Next up is the reggae-driven "Behind the Veil" and the power-trio blast of "You Never Know" (composed by Beck's longtime keyboard player Jan Hammer, who skipped this gig due to travel concerns) before Beck segues into "Nadia," a breathtakingly beautiful melody by Nitin Sawhney that's one of Beck's personal favorites in this set. Among the other highlights: Colaiuta's explosive backing and drum solo on "Led Boots" (even Beck seems a bit taken aback by Vinnie's virtuosity); "Angel (Footsteps)," with Beck using a bottleneck slide to perfectly tap a high refrain on the strings below his fret-board (to the awe and amazement of guitarists everywhere); a face-melting performance of the ultra-fast, Beck-composed "Scatterbrain"; the aforementioned "Goodbye Pork Pie Hat" followed by "Brush With the Blues"; and a brilliant rendition of The Beatles' "A Day in the Life" that Beck first performed at a tribute for George Harrison, so elegantly loyal that song's gorgeous melody that you may find yourself weeping at the sheer beauty of it. And this is just a sampling of the set's 21 songs, so it's easy to understand why the lucky crowds at Ronnie Scott's were so thrilled to witness Beck at the peak of his musical prowess.

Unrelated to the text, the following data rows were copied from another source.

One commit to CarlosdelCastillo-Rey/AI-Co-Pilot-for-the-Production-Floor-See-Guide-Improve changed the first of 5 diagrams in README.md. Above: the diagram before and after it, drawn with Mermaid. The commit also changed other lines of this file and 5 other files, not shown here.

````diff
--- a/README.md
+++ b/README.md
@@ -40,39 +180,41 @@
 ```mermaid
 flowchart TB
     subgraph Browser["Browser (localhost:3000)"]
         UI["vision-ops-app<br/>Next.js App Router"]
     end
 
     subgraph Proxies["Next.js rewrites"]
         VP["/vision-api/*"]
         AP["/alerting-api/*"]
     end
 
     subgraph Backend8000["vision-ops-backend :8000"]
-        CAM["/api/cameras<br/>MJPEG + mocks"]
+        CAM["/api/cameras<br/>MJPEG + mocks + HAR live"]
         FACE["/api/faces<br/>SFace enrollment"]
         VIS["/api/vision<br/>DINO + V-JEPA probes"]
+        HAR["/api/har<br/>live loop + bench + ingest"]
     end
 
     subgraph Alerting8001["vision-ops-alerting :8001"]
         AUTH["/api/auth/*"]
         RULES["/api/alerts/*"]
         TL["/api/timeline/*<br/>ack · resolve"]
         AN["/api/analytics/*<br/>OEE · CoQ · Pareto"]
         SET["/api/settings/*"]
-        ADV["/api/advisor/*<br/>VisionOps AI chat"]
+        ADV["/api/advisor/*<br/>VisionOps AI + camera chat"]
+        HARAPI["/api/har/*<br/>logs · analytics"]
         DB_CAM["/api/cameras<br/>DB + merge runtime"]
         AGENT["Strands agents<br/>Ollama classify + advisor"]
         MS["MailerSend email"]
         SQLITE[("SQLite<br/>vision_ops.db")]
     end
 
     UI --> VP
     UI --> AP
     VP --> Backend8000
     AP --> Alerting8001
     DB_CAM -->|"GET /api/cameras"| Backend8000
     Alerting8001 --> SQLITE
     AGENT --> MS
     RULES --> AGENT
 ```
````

Since it's always a good idea to mix it up in performance (lest anyone in the audience gets fidgety), Beck made a brilliant decision to include some very special guests at the Ronnie Scott's gigs. In form-fitting jeans and a red tank-top, Joss Stone slinks onstage for a deeply soulful performance of Curtis Mayfield's classic "People Get Ready" (which Beck first popularized with Rod Stewart on vocal); and the equally lovely Imogen Heap comes on stage to lend a bluesy vocal to her own composition "Blanket" and the swampy, grinding groove on the McKinley Morganfeld classic "Rollin' and Tumblin'," which is about as close as this set gets to a full-on blues performance. Both of these sexy performers provide perfect counterpoint to the rest of the set.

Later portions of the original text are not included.